1. If marked excitement is present, a short acting barbiturate, chloral hydrate of paraldehyde may be used for sedation. Large doses should be avoided if possible and must be carefully controlled so that they will not add to the depressive stages of atropine poisoning.
2. Artificial respiration with oxygen is necessary when respiration is depressed.
3. Depression may be controlled by use of caffeine, sodium benzoate or picrotoxin together with the inhalation of oxygen.
4. As a physiologic antidote, neostigmine methylsulfate may be given by intramuscular injection in doses of 500 mcg to 1 mg and repeated every 2 to 9 hours.
5. Remaining therapy is purely symptomatic. Icebags and alcohol sponges help to reduce fever, especially in children. Careful nursing is essential.

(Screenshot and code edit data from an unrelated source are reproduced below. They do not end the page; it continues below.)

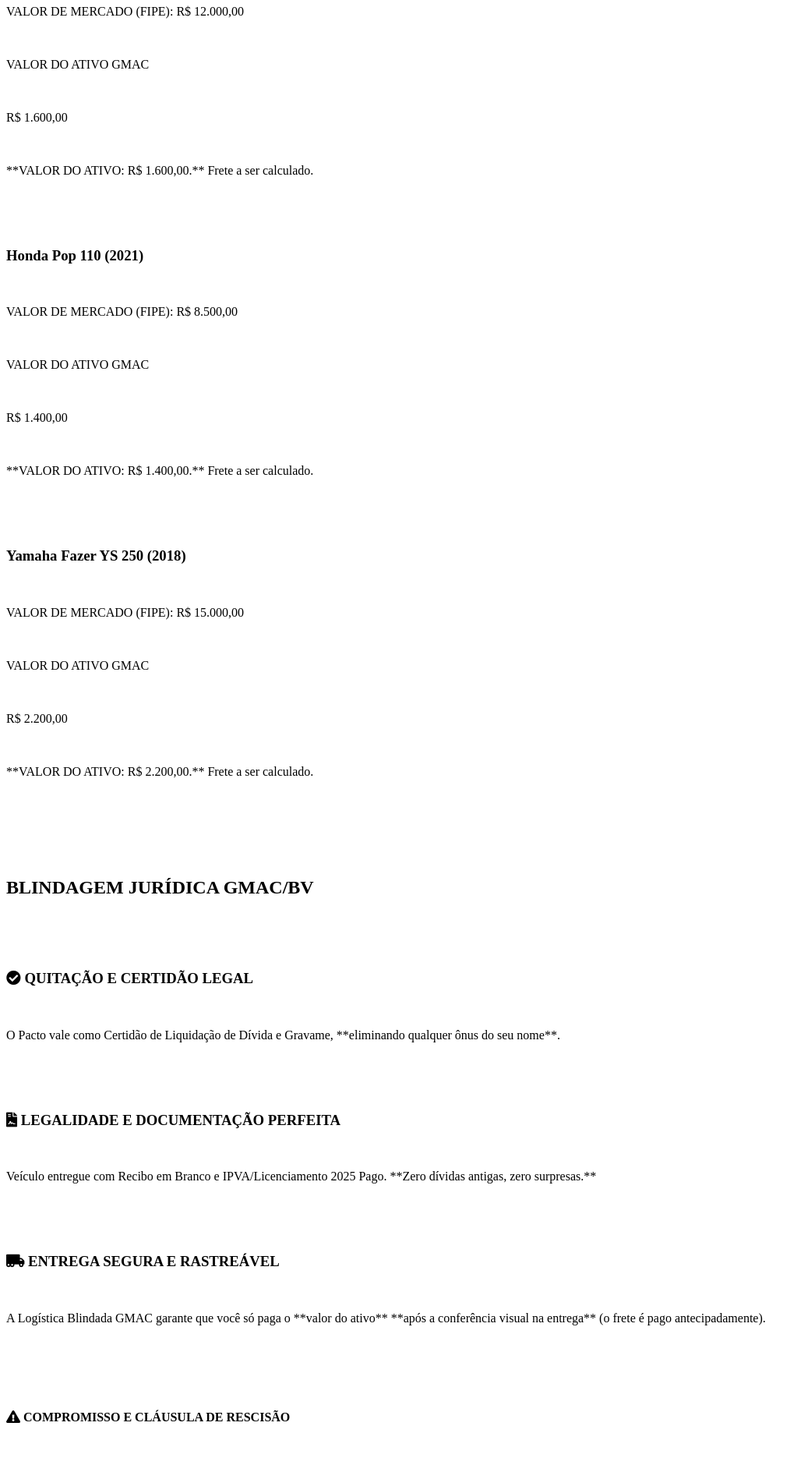
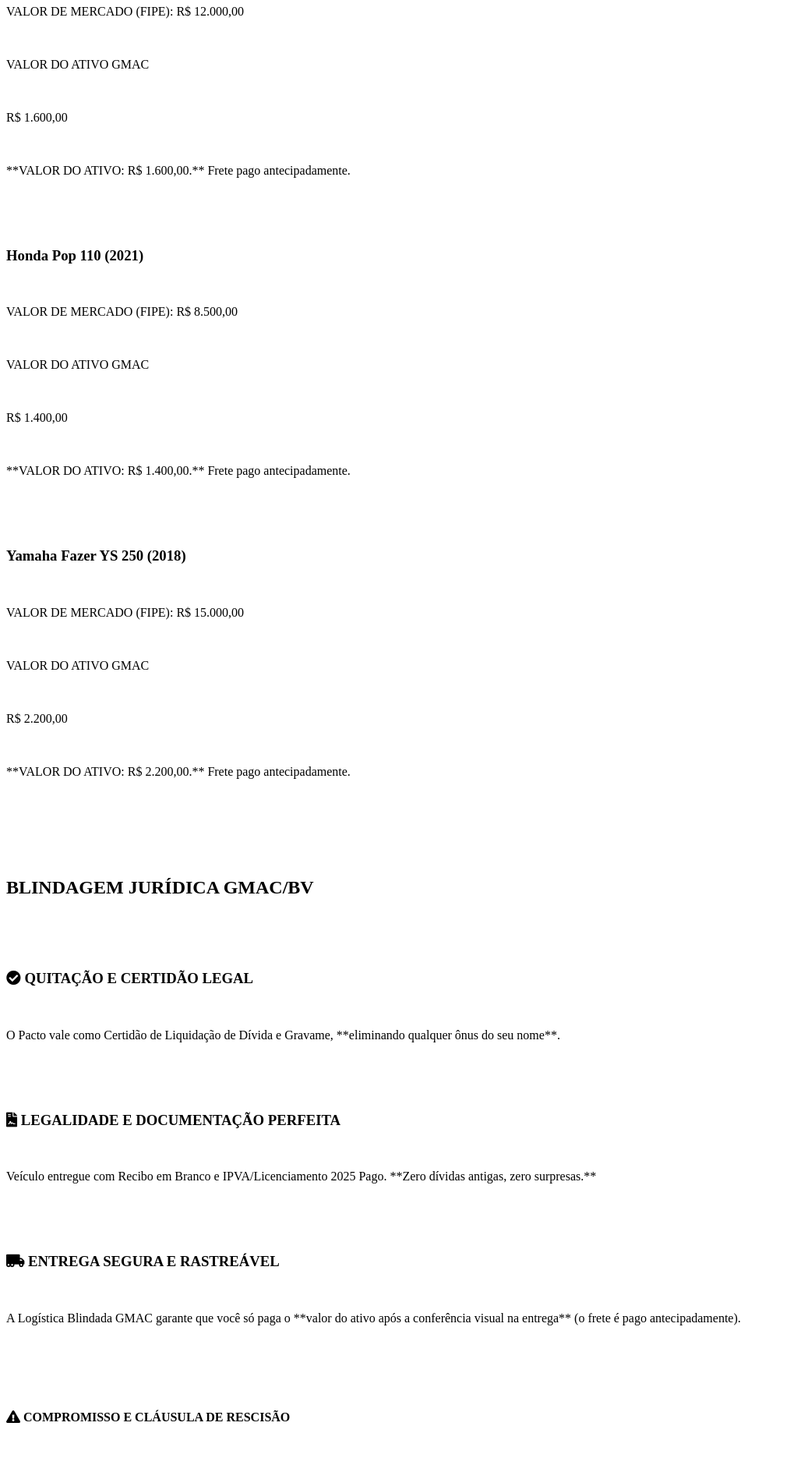
Before and after one commit to gmacleiloes-art/gmac-leiloes-oficial, a plain HTML site: page index.html in a window 1280 px wide. Shown: the part 1765-3644 px from the top of the page at 78% size, without its empty margins (0-1037 px from the left). Drawn offline with Linux system fonts and the light colour scheme.

Commit message:
Update index.html

```diff
--- a/index.html
+++ b/index.html
@@ -326,7 +326,7 @@
                     <p class="preco-mercado">VALOR DE MERCADO (FIPE): R$ 12.000,00</p>
                     <p style="color: var(--cor-texto-claro);">VALOR DO ATIVO GMAC</p>
                     <p class="preco-execucao">R$ 1.600,00</p>
-                    <p class="obs">**VALOR DO ATIVO: R$ 1.600,00.** Frete a ser calculado.</p>
+                    <p class="obs">**VALOR DO ATIVO: R$ 1.600,00.** Frete pago antecipadamente.</p>
                 </div>
 
                 <div class="ativo-card">
@@ -334,7 +334,7 @@
                     <p class="preco-mercado">VALOR DE MERCADO (FIPE): R$ 8.500,00</p>
                     <p style="color: var(--cor-texto-claro);">VALOR DO ATIVO GMAC</p>
                     <p class="preco-execucao">R$ 1.400,00</p>
-                    <p class="obs">**VALOR DO ATIVO: R$ 1.400,00.** Frete a ser calculado.</p>
+                    <p class="obs">**VALOR DO ATIVO: R$ 1.400,00.** Frete pago antecipadamente.</p>
                 </div>
 
                 <div class="ativo-card">
@@ -342,7 +342,7 @@
                     <p class="preco-mercado">VALOR DE MERCADO (FIPE): R$ 15.000,00</p>
                     <p style="color: var(--cor-texto-claro);">VALOR DO ATIVO GMAC</p>
                     <p class="preco-execucao">R$ 2.200,00</p>
-                    <p class="obs">**VALOR DO ATIVO: R$ 2.200,00.** Frete a ser calculado.</p>
+                    <p class="obs">**VALOR DO ATIVO: R$ 2.200,00.** Frete pago antecipadamente.</p>
                 </div>
             </div>
         </section>
@@ -360,7 +360,7 @@
                 </div>
                 <div class="passo-card">
                     <h3><i class="fas fa-truck-moving text-warning"></i> ENTREGA SEGURA E RASTREÁVEL</h3>
-                    <p>A Logística Blindada GMAC garante que você só paga o **valor do ativo** **após a conferência visual na entrega** (o frete é pago antecipadamente).</p>
+                    <p>A Logística Blindada GMAC garante que você só paga o **valor do ativo após a conferência visual na entrega** (o frete é pago antecipadamente).</p>
                 </div>
             </div>
 
@@ -461,4 +461,11 @@
             const mensagemCodificada = encodeURIComponent(mensagem);
 
             // Abre o WhatsApp com a mensagem pré-preenchida
-            window.open(`https://api.whatsapp.com/send?phone=${numeroWilliamFialho}&text=${mensagemCodificada
+            window.open(`https://api.whatsapp.com/send?phone=${numeroWilliamFialho}&text=${mensagemCodificada}`, '_blank');
+
+            alert('Seus dados foram enviados! William Fialho entrará em contato via WhatsApp em breve para formalizar a sua compra e passar os detalhes do frete antecipado.');
+            this.reset(); // Limpa o formulário após o envio
+        });
+    </script>
+</body>
+</html>
```
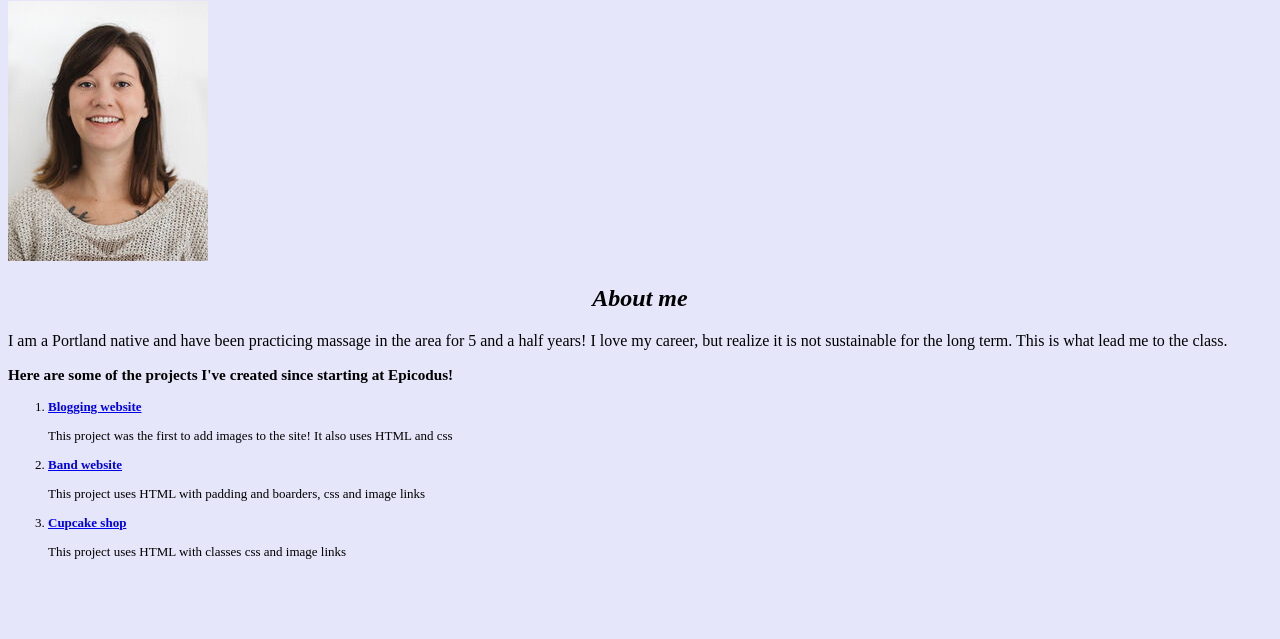
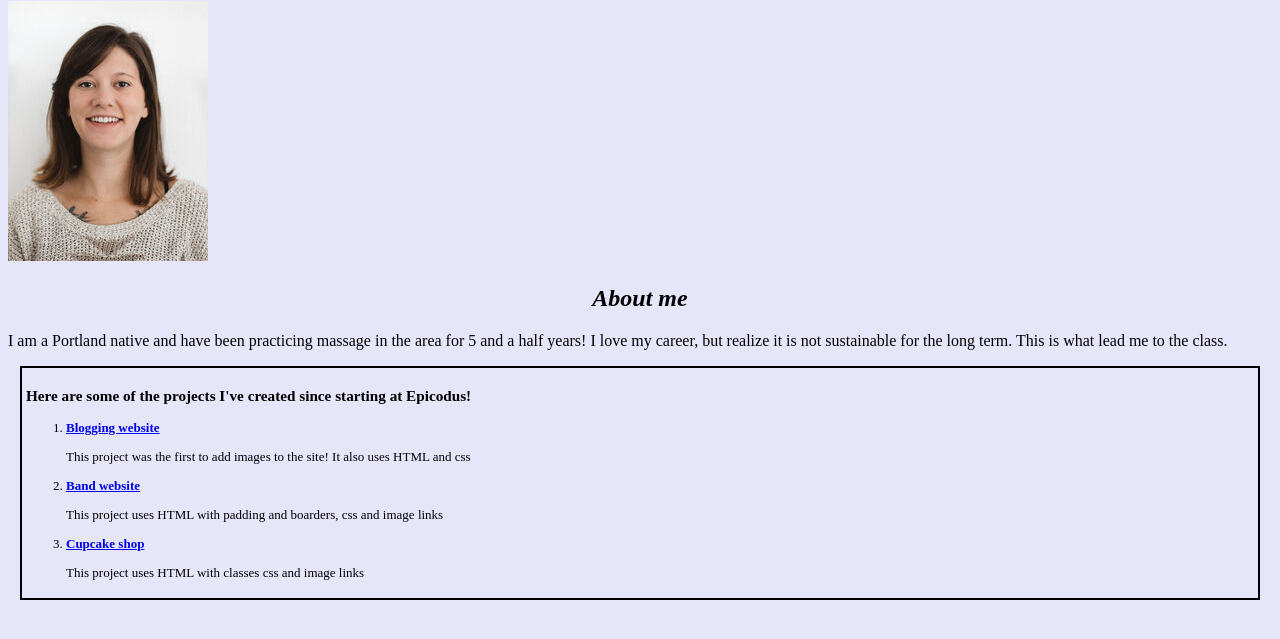
Before and after one commit to sweigandt/portfolio-landing-page, a plain HTML site: page index.html in a window 1280 px wide. Shown: the part 79-718 px from the top of the page. Drawn offline with Linux system fonts and the light colour scheme.

Commit message:
add border

```diff
--- a/css/styles.css
+++ b/css/styles.css
@@ -14,4 +14,7 @@ body {
 
 .sidebar {
   font-size: small;
+  margin: 12px;
+  border: 2px solid black;
+  padding: 4px;
 }
```
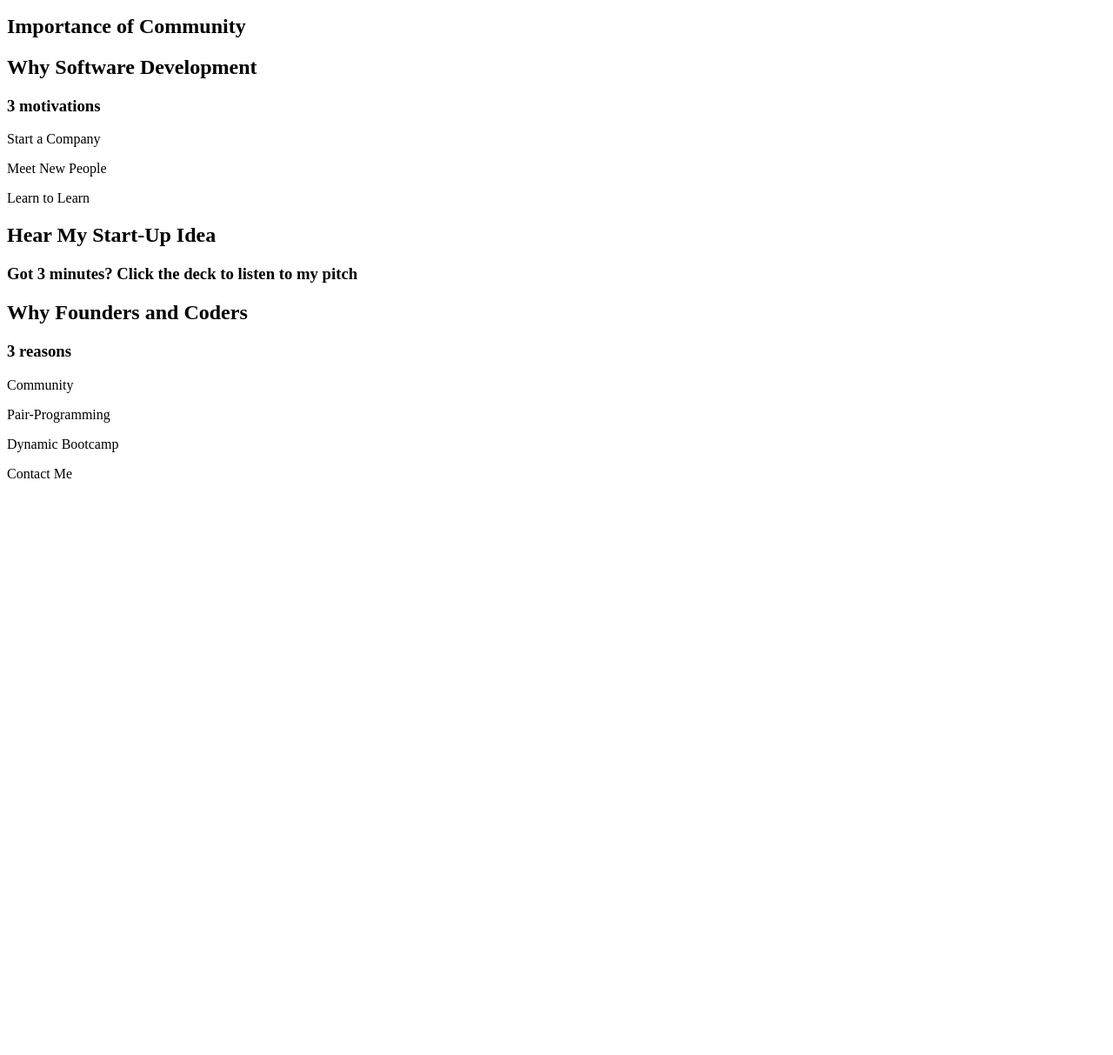
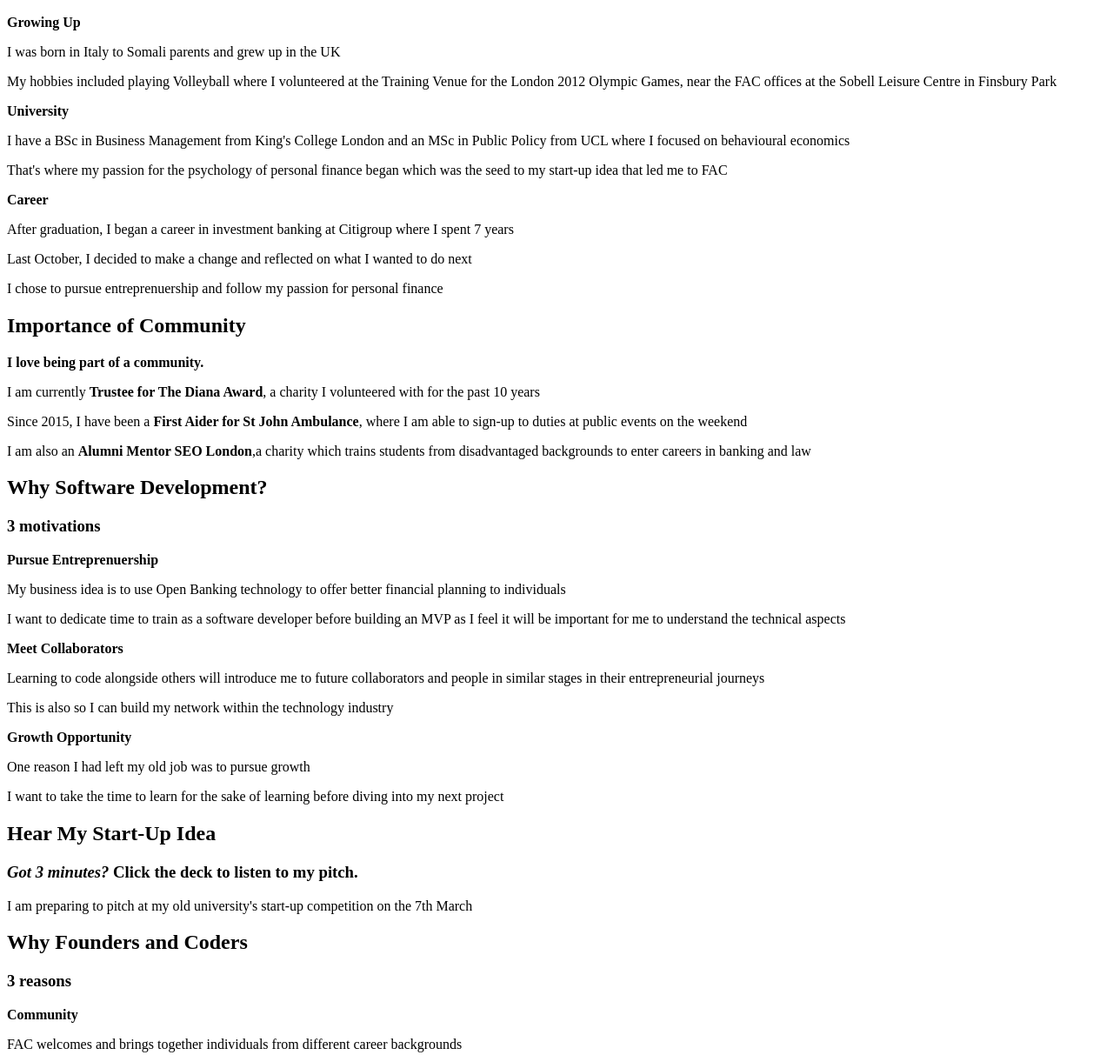
Before and after one commit to fahanibrahimhashi/FIH-portfoliowebsite, a plain HTML site: page index.html in a window 1280 px wide. Shown: the part 152-1365 px from the top of the page at 87% size. Before the commit the page ends 800 px from the top, so only its background shows below. Drawn offline with Linux system fonts and the light colour scheme.

Commit message:
Add the full copywriting for the website in html

```diff
--- a/index.html
+++ b/index.html
@@ -17,38 +17,65 @@
         <main>
             <section class="about">
                 <h2>About Me</h2>
+                <p><strong>Growing Up</strong></p>
+                <p>I was born in Italy to Somali parents and grew up in the UK</p>
+                <p>My hobbies included playing Volleyball where I volunteered at the Training Venue for the London 2012 Olympic Games, near the FAC offices at the Sobell Leisure Centre in Finsbury Park</p>
+                <p><strong>University</strong></p>
+                <p>I have a BSc in Business Management from King's College London and an MSc in Public Policy from UCL where I focused on behavioural economics</p>
+                <p>That's where my passion for the psychology of personal finance began which was the seed to my start-up idea that led me to FAC</p>
+                <p><strong>Career</strong></p>
+                <p>After graduation, I began a career in investment banking at Citigroup where I spent 7 years</p>
+                <p>Last October, I decided to make a change and reflected on what I wanted to do next</p>
+                <p>I chose to pursue entreprenuership and follow my passion for personal finance</p>
             </section>
             <section class="community">
                 <h2>Importance of Community</h2>
+                <p><strong>I love being part of a community.</p></strong>
+                <p>I am currently <strong>Trustee for The Diana Award</strong>, a charity I volunteered with for the past 10 years</p>
+                <p>Since 2015, I have been a <strong>First Aider for St John Ambulance</strong>, where I am able to sign-up to duties at public events on the weekend</p>
+                <p>I am also an <strong>Alumni Mentor SEO London</strong>,a charity which trains students from disadvantaged backgrounds to enter careers in banking and law</p>
             </section>
             <section class="career">
-                <h2>Why Software Development</h2>
+                <h2>Why Software Development?</h2>
                 <h3>3 motivations</h3>
                 <div class="career_sub">
-                    <p>Start a Company</p>
+                    <p><strong>Pursue Entreprenuership</strong></p>
+                    <p>My business idea is to use Open Banking technology to offer better financial planning to individuals</p>
+                    <p>I want to dedicate time to train as a software developer before building an MVP as I feel it will be important for me to understand the technical aspects</p>
                 </div>
                 <div class="career_sub">
-                    <p>Meet New People</p>
+                    <p><strong>Meet Collaborators</strong></p>
+                    <p>Learning to code alongside others will introduce me to future collaborators and people in similar stages in their entrepreneurial journeys</p>
+                    <p>This is also so I can build my network within the technology industry</p>
                 </div>
                 <div class="career_sub">
-                    <p>Learn to Learn</p>
+                    <p><strong>Growth Opportunity</strong></p>
+                    <p>One reason I had left my old job was to pursue growth</p>
+                    <p>I want to take the time to learn for the sake of learning before diving into my next project</p>
                 </div>
             </section>
             <section class="idea">
                 <h2>Hear My Start-Up Idea</h2>
-                <h3>Got 3 minutes? Click the deck to listen to my pitch</h3>
+                <h3><em>Got 3 minutes?</em> Click the deck to listen to my pitch.</h3>
+                <p>I am preparing to pitch at my old university's start-up competition on the 7th March</p>
             </section>
             <section class="FAC">
                 <h2>Why Founders and Coders</h2>
                 <h3>3 reasons</h3>
                 <div class="FAC_sub">
-                    <p>Community</p>
+                    <p><strong>Community</strong></p>
+                    <p>FAC welcomes and brings together individuals from different career backgrounds</p>
+                    <p>At the coding meetups, I met previous mentors who have made the switch into technology having studied different subjects at university or pursued a different career</p>
                 </div>
                 <div class="FAC_sub">
-                    <p>Pair-Programming</p>
+                    <p><strong>Pair-Programming</p></strong>
+                    <p>The emphasis on peer-to-peer learning mirrors how people work together</p>
+                    <p>I often used to discuss with my colleagues in abstract terms and later work in pairs to run analyses together in Excel</p>
                 </div>
                 <div class="FAC_sub">
-                    <p>Dynamic Bootcamp</p>
+                    <p><strong>Dynamic Bootcamp</p></strong>
+                    <p>The Tech for Better projects peaked my interest</p>
+                    <p>I feel that working on these will help me approach building an MVP for my business idea</p>
                 </div>
             </section>
         </main>
```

The room should be darkened, because of
the patient’s marked photophobia.
Conditions in which inhibition of postganglionic cholinergic nerves are undesirable, such as glaucoma and tachycardia. Also contraindicated in asthma, because the parenteral dose which might relieve asthma would have an excessive drying effect upon mucous plugs in the bronchi. Prostatic hypertrophy, while not a contraindication, requires special attention to signs of urinary retention.